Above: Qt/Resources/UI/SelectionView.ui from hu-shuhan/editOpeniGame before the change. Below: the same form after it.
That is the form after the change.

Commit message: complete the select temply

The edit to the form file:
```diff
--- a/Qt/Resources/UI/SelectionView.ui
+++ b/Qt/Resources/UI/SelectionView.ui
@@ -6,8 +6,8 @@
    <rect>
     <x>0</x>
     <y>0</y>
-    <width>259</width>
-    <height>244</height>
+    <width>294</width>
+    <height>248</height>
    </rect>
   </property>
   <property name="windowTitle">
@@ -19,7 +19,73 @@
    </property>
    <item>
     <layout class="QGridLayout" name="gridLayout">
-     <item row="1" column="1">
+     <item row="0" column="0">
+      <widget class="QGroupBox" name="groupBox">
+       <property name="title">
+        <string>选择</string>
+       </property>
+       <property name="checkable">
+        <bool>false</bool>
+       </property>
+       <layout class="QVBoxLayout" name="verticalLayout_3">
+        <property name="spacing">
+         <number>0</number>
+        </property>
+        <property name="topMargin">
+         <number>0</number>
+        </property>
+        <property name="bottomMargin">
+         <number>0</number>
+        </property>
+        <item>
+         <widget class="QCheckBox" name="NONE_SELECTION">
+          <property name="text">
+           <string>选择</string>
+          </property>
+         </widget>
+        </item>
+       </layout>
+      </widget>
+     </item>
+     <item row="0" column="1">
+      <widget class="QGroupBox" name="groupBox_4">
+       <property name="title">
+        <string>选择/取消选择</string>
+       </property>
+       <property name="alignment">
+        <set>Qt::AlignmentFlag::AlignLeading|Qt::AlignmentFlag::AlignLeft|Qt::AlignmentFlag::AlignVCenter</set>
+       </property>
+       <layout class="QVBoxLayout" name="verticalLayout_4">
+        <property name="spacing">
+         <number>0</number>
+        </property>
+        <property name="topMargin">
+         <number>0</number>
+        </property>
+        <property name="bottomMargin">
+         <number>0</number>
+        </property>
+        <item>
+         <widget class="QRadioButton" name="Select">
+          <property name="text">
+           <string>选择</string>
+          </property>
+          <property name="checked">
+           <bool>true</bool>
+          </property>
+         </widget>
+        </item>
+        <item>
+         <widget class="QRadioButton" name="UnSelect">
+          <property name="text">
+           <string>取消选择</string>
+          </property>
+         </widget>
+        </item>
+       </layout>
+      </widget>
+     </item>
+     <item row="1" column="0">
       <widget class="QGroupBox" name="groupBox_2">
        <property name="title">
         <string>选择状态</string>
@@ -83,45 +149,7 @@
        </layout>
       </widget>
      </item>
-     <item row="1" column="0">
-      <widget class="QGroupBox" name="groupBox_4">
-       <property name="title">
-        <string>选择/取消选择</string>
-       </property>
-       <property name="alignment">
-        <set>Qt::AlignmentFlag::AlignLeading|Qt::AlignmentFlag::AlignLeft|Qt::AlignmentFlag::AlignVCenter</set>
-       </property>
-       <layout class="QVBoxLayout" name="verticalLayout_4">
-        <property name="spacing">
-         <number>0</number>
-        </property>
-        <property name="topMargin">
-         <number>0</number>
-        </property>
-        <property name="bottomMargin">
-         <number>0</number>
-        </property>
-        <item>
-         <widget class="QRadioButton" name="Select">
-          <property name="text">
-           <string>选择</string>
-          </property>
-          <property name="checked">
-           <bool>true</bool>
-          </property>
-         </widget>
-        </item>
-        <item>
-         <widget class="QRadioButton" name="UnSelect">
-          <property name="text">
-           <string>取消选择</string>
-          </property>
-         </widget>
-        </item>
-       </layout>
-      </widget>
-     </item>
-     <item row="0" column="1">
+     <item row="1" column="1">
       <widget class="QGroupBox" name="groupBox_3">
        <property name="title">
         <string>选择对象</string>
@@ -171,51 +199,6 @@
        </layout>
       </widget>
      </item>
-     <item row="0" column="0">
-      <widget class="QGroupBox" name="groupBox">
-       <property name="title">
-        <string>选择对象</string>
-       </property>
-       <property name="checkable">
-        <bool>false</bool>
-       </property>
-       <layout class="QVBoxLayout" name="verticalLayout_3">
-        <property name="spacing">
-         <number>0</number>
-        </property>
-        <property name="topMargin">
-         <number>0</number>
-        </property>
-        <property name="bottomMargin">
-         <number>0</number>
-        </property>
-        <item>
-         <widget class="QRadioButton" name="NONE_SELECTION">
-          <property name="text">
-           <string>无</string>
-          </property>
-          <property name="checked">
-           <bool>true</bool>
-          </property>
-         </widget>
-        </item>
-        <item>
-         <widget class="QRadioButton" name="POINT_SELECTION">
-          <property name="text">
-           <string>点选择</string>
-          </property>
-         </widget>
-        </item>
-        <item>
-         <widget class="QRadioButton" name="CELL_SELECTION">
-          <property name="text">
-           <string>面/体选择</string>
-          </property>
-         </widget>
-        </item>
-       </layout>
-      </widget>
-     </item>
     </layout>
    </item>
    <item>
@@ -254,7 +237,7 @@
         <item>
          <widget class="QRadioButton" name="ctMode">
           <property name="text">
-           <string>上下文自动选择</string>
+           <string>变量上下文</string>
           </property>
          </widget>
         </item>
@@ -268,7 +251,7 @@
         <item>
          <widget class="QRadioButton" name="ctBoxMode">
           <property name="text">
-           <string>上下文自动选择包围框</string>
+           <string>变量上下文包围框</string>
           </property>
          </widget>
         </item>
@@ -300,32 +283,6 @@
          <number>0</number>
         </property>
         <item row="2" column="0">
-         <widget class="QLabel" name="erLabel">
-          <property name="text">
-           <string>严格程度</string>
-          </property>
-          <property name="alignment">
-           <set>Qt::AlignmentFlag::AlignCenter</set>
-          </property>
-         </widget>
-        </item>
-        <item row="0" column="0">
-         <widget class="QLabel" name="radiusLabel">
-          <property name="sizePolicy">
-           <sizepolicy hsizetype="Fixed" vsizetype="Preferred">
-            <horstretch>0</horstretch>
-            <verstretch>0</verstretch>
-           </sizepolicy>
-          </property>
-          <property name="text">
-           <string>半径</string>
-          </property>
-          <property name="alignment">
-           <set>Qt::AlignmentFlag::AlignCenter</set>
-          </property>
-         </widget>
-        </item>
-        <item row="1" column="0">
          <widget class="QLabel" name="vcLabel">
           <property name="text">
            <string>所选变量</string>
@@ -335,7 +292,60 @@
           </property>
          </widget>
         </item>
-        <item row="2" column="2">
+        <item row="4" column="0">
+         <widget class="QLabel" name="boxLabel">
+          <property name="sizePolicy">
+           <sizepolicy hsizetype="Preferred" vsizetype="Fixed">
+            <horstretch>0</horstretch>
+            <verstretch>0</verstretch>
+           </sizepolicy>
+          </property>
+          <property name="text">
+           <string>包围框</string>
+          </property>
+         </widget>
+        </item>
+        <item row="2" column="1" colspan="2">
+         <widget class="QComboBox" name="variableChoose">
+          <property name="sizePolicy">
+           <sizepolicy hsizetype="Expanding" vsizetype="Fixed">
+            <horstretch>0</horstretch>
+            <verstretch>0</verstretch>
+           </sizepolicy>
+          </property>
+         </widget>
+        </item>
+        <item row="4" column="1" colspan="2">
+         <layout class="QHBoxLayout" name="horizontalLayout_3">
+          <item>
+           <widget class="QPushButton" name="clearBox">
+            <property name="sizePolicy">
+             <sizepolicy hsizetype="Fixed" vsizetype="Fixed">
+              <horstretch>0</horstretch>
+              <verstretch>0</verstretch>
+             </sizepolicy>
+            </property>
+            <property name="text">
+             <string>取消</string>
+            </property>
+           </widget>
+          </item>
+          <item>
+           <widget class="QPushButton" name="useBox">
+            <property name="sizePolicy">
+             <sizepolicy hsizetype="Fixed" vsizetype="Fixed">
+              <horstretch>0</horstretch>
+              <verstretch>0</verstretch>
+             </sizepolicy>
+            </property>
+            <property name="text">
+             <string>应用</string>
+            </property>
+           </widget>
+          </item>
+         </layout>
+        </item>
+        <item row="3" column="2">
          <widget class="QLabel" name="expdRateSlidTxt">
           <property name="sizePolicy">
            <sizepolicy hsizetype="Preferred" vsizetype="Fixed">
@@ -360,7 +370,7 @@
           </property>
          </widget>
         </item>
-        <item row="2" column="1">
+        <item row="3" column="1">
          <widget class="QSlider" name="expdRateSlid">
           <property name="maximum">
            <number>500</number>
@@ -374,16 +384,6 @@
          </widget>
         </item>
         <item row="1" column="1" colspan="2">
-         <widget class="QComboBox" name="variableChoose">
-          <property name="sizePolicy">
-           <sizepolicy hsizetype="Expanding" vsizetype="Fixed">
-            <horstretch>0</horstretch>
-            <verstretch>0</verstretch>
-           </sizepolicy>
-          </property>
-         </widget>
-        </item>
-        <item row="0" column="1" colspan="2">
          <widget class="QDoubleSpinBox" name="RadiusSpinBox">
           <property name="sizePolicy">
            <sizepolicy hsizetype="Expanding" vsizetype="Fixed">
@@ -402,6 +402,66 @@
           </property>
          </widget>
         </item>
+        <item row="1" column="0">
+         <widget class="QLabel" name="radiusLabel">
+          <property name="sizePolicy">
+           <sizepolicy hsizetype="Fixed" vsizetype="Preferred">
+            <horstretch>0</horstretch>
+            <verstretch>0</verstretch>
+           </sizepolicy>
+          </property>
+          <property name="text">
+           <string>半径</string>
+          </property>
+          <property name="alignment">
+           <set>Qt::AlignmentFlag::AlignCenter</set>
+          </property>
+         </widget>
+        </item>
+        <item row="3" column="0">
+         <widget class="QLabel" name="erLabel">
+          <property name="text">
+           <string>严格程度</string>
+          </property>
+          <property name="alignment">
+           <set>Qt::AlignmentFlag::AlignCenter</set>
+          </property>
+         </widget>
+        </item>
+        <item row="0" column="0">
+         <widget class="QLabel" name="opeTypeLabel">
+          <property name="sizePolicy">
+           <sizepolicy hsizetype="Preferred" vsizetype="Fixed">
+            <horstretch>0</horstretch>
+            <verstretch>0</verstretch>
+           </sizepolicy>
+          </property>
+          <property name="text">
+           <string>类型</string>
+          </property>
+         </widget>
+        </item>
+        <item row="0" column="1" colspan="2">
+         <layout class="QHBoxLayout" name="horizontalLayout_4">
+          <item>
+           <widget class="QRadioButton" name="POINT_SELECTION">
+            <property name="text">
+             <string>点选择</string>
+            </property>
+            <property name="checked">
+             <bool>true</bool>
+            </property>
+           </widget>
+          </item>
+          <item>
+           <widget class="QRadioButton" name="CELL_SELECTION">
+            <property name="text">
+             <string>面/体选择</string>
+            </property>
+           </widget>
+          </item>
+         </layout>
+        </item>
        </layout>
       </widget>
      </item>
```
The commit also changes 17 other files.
——————
[INSTRUCTIONS FOR THE TASK] Count how many lines in the entries above hold the word "colspan". Give that number by itself.

[ANSWER BOX] 5